From top to bottom, restate the entries below word for word.

(Detected change data)
☆ ☆ ☆ ☆

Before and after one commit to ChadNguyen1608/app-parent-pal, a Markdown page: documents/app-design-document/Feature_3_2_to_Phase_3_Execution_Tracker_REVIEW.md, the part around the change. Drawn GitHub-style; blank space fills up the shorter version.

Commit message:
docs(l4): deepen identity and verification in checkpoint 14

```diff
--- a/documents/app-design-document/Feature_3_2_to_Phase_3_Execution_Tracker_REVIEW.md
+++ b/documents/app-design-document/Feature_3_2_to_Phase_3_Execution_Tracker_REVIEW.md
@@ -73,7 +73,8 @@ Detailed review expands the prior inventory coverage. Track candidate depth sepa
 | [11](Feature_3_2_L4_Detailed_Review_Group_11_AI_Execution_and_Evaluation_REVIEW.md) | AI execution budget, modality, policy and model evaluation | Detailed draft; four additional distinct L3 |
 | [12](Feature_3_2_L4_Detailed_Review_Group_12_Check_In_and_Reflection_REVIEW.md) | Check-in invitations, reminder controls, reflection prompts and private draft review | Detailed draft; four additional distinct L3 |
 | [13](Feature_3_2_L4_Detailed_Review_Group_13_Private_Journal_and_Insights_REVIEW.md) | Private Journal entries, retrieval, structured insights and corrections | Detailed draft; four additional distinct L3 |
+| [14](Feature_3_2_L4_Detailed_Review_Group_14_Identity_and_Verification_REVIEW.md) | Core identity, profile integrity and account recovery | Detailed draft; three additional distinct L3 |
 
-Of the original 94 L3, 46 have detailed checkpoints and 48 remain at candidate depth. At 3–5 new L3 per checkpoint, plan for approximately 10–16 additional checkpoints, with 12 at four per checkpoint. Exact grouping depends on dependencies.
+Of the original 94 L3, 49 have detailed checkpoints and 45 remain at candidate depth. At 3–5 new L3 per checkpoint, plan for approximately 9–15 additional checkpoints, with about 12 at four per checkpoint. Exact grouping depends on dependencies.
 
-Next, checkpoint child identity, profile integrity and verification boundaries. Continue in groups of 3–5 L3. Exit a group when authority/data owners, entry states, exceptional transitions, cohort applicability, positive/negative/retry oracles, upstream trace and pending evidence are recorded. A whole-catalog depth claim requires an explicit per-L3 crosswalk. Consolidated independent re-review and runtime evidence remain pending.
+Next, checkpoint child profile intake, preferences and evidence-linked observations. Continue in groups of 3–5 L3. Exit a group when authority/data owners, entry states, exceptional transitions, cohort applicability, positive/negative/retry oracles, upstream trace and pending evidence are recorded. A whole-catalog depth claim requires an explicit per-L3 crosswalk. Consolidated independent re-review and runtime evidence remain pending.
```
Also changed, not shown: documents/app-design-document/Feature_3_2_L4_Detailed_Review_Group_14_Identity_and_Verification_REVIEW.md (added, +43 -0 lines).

☆ ☆ ☆ ☆

Output>
Before and after one commit to ChadNguyen1608/app-parent-pal, a Markdown page: documents/app-design-document/Feature_3_2_to_Phase_3_Execution_Tracker_REVIEW.md, the part around the change. Drawn GitHub-style; blank space fills up the shorter version.

Commit message:
docs(l4): deepen identity and verification in checkpoint 14

```diff
--- a/documents/app-design-document/Feature_3_2_to_Phase_3_Execution_Tracker_REVIEW.md
+++ b/documents/app-design-document/Feature_3_2_to_Phase_3_Execution_Tracker_REVIEW.md
@@ -73,7 +73,8 @@ Detailed review expands the prior inventory coverage. Track candidate depth sepa
 | [11](Feature_3_2_L4_Detailed_Review_Group_11_AI_Execution_and_Evaluation_REVIEW.md) | AI execution budget, modality, policy and model evaluation | Detailed draft; four additional distinct L3 |
 | [12](Feature_3_2_L4_Detailed_Review_Group_12_Check_In_and_Reflection_REVIEW.md) | Check-in invitations, reminder controls, reflection prompts and private draft review | Detailed draft; four additional distinct L3 |
 | [13](Feature_3_2_L4_Detailed_Review_Group_13_Private_Journal_and_Insights_REVIEW.md) | Private Journal entries, retrieval, structured insights and corrections | Detailed draft; four additional distinct L3 |
+| [14](Feature_3_2_L4_Detailed_Review_Group_14_Identity_and_Verification_REVIEW.md) | Core identity, profile integrity and account recovery | Detailed draft; three additional distinct L3 |
 
-Of the original 94 L3, 46 have detailed checkpoints and 48 remain at candidate depth. At 3–5 new L3 per checkpoint, plan for approximately 10–16 additional checkpoints, with 12 at four per checkpoint. Exact grouping depends on dependencies.
+Of the original 94 L3, 49 have detailed checkpoints and 45 remain at candidate depth. At 3–5 new L3 per checkpoint, plan for approximately 9–15 additional checkpoints, with about 12 at four per checkpoint. Exact grouping depends on dependencies.
 
-Next, checkpoint child identity, profile integrity and verification boundaries. Continue in groups of 3–5 L3. Exit a group when authority/data owners, entry states, exceptional transitions, cohort applicability, positive/negative/retry oracles, upstream trace and pending evidence are recorded. A whole-catalog depth claim requires an explicit per-L3 crosswalk. Consolidated independent re-review and runtime evidence remain pending.
+Next, checkpoint child profile intake, preferences and evidence-linked observations. Continue in groups of 3–5 L3. Exit a group when authority/data owners, entry states, exceptional transitions, cohort applicability, positive/negative/retry oracles, upstream trace and pending evidence are recorded. A whole-catalog depth claim requires an explicit per-L3 crosswalk. Consolidated independent re-review and runtime evidence remain pending.
```
Also changed, not shown: documents/app-design-document/Feature_3_2_L4_Detailed_Review_Group_14_Identity_and_Verification_REVIEW.md (added, +43 -0 lines).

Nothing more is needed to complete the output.